[Stored records]
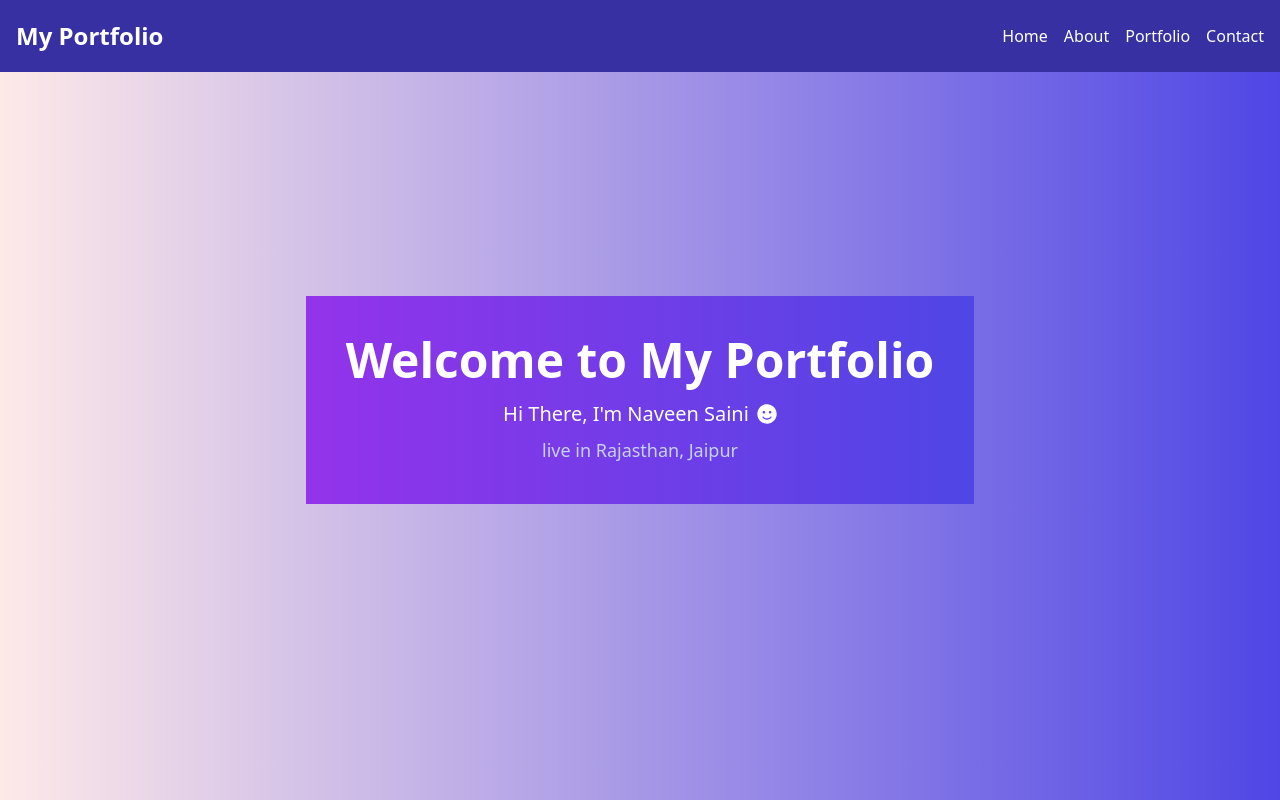
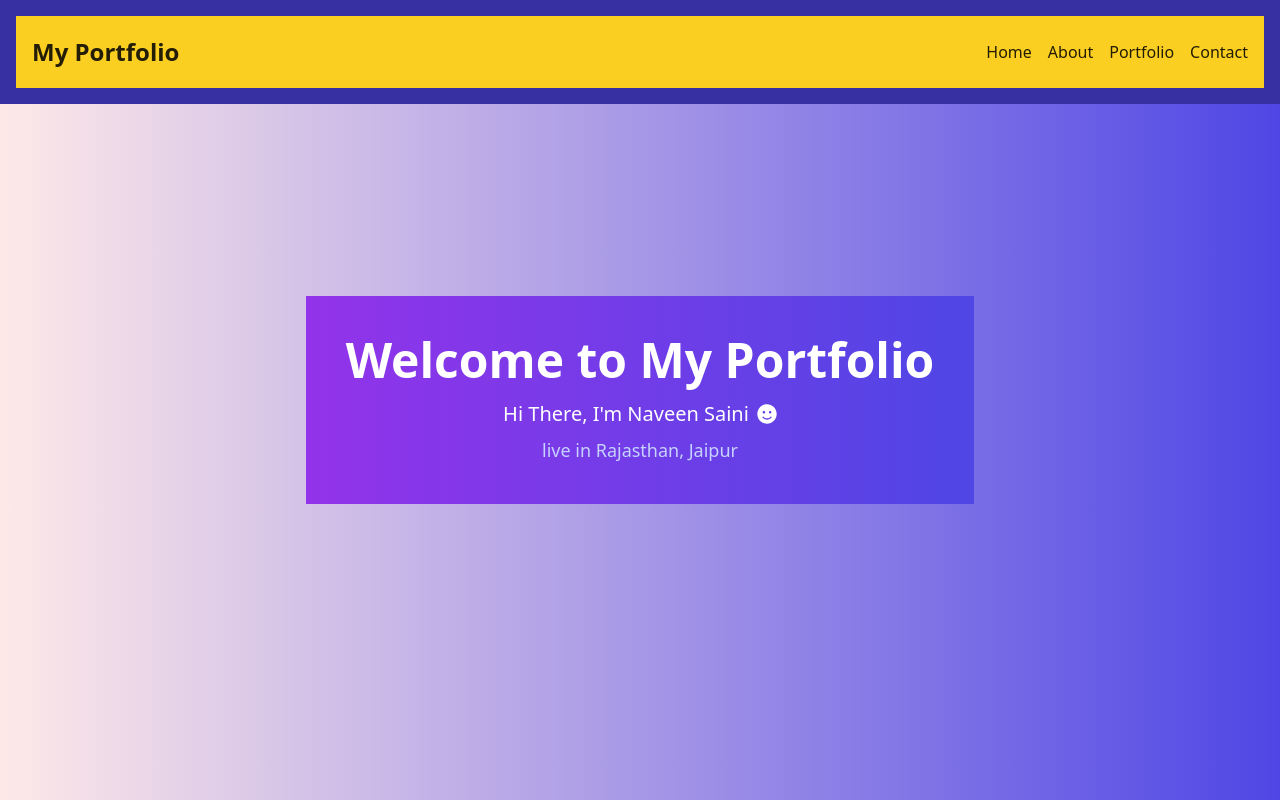
Before and after one commit to naveenjpr/My_Portfolio_react, a React (Vite) app: page / in a window 1280 px wide. Shown: the top 800 px of the page. Built offline with nearby package versions, Linux system fonts and the light colour scheme.

Commit message:
Refactor Header component styles and structure

```diff
--- a/src/Common page/Header.jsx
+++ b/src/Common page/Header.jsx
@@ -7,15 +7,17 @@ const Header = () => {
   const toggleMenu = () => {
     setIsMenuOpen(!isMenuOpen)
   }
+
   return (
-    <div className="container mx-auto flex justify-between items-center">
+    <header className="bg-[#facf21] py-4">
+      <div className="container mx-auto flex justify-between items-center px-4">
         {/* Logo */}
-      <h1 className="text-2xl font-bold text-white">My Portfolio</h1>
+        <h1 className="text-2xl font-bold text-[#241d05]">My Portfolio</h1>
 
         {/* Hamburger Menu (Mobile) */}
         <button
           onClick={toggleMenu}
-        className="md:hidden text-white focus:outline-none"
+          className="md:hidden text-[#241d05] focus:outline-none"
           aria-label="Toggle Menu"
         >
           {isMenuOpen ? (
@@ -29,12 +31,12 @@ const Header = () => {
         <ul
           className={`${
             isMenuOpen ? "block" : "hidden"
-        } md:flex md:space-x-4 absolute md:static bg-indigo-800 md:bg-transparent w-full md:w-auto left-0 px-4 md:px-0 top-16 md:top-0`}
+          } md:flex md:space-x-4 absolute md:static bg-[#facf21] md:bg-transparent w-full md:w-auto left-0 px-4 md:px-0 top-16 md:top-0 pb-4 md:pb-0 z-10`}
         >
           <li>
             <a
               href="#home"
-            className="block py-2 text-white hover:text-indigo-300"
+              className="block py-2 text-[#241d05] hover:text-[#4a3f0a] transition-colors"
               onClick={() => setIsMenuOpen(false)}
             >
               Home
@@ -43,7 +45,7 @@ const Header = () => {
           <li>
             <a
               href="#about"
-            className="block py-2 text-white hover:text-indigo-300"
+              className="block py-2 text-[#241d05] hover:text-[#4a3f0a] transition-colors"
               onClick={() => setIsMenuOpen(false)}
             >
               About
@@ -52,7 +54,7 @@ const Header = () => {
           <li>
             <a
               href="#portfolio"
-            className="block py-2 text-white hover:text-indigo-300"
+              className="block py-2 text-[#241d05] hover:text-[#4a3f0a] transition-colors"
               onClick={() => setIsMenuOpen(false)}
             >
               Portfolio
@@ -61,7 +63,7 @@ const Header = () => {
           <li>
             <a
               href="#contact"
-            className="block py-2 text-white hover:text-indigo-300"
+              className="block py-2 text-[#241d05] hover:text-[#4a3f0a] transition-colors"
               onClick={() => setIsMenuOpen(false)}
             >
               Contact
@@ -69,6 +71,7 @@ const Header = () => {
           </li>
         </ul>
       </div>
+    </header>
   )
 }
 
```
Lines whose indentation alone changed are shown as unchanged.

#### Brief:
Where a line above contains the string "href", copy that line.

#### Solution below:
               href="#home"
               href="#about"
               href="#portfolio"
               href="#contact"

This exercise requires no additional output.